Britain’s preeminent retail think tank is calling on shopkeepers across the country to deploy all of their “incredible resourcefulness” to drive growth in the face of persistent headwinds.

Following its monthly sitting in July, the KPMG/Synovate Retail Think Tank (RTT) says that the sector is suffering as difficult a period as in the darkest days of the 2009 financial meltdown.
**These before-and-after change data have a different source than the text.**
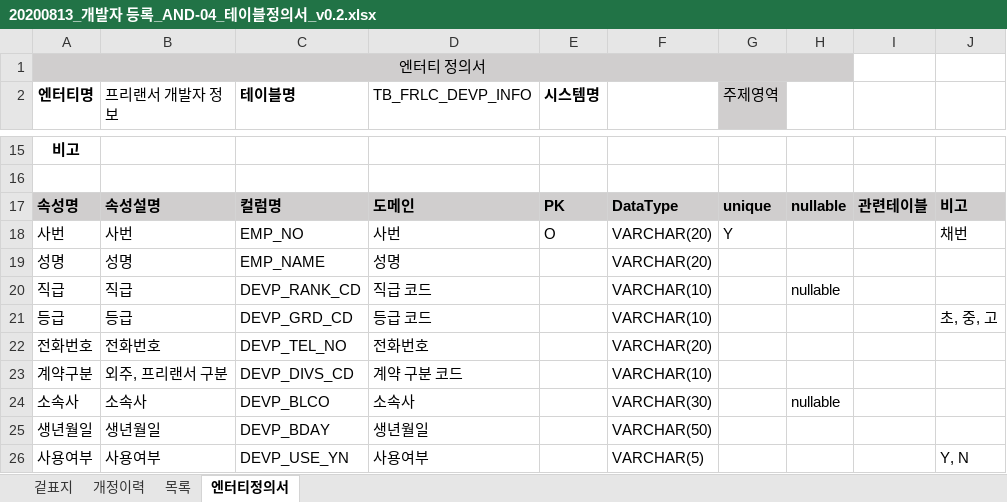
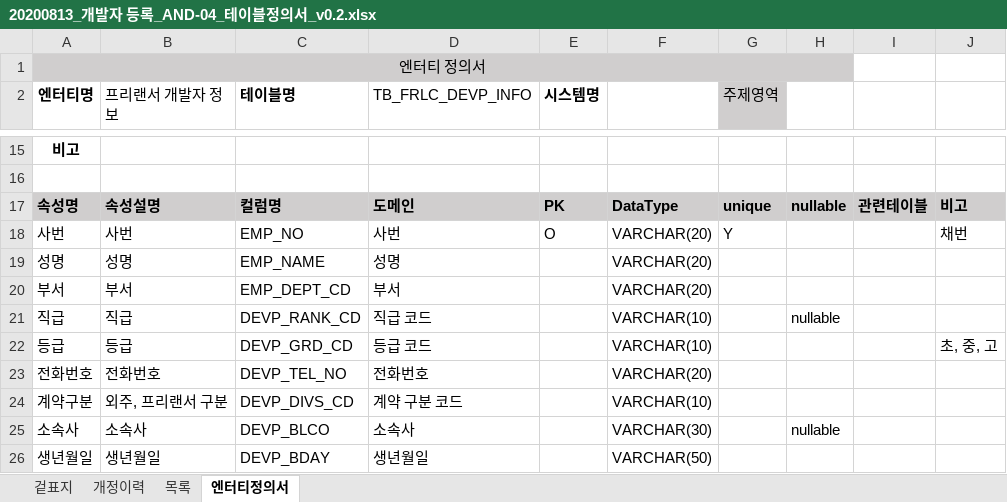
Before and after one commit to smilebulee/infogen_ims, an Excel workbook: 산출물/설계/AND-04.DB설계산출물/20200813_개발자 등록_AND-04_테이블정의서_v0.2.xlsx, sheet 엔터티정의서, drawn as a sheet; only a part is shown, gaps mark what is left out; the shorter side is filled out with more unchanged rows; values as stored, in another font and other column widths than the file's, no borders; the diff names each change by its address in the sheet, - before the commit and + after, or states it on an @@ line.

```diff
--- a/산출물/설계/AND-04.DB설계산출물/20200813_개발자 등록_AND-04_테이블정의서_v0.2.xlsx (sheet 엔터티정의서)
+++ b/산출물/설계/AND-04.DB설계산출물/20200813_개발자 등록_AND-04_테이블정의서_v0.2.xlsx (sheet 엔터티정의서)
+row 20: 부서 | 부서 | EMP_DEPT_CD | 부서 |  | VARCHAR(20)
```
Also changed, not shown: 7 other files.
KPMG analyst Helen Dickinson says that the retail industry is now officially in recession, with retail health likely to fall back to the levels of the banking crisis. “With further dark clouds on the horizon, such as threats to the stability of the Euro and the US dollar, none of the RTT members is feeling optimistic about retail in the short to medium term,” she adds.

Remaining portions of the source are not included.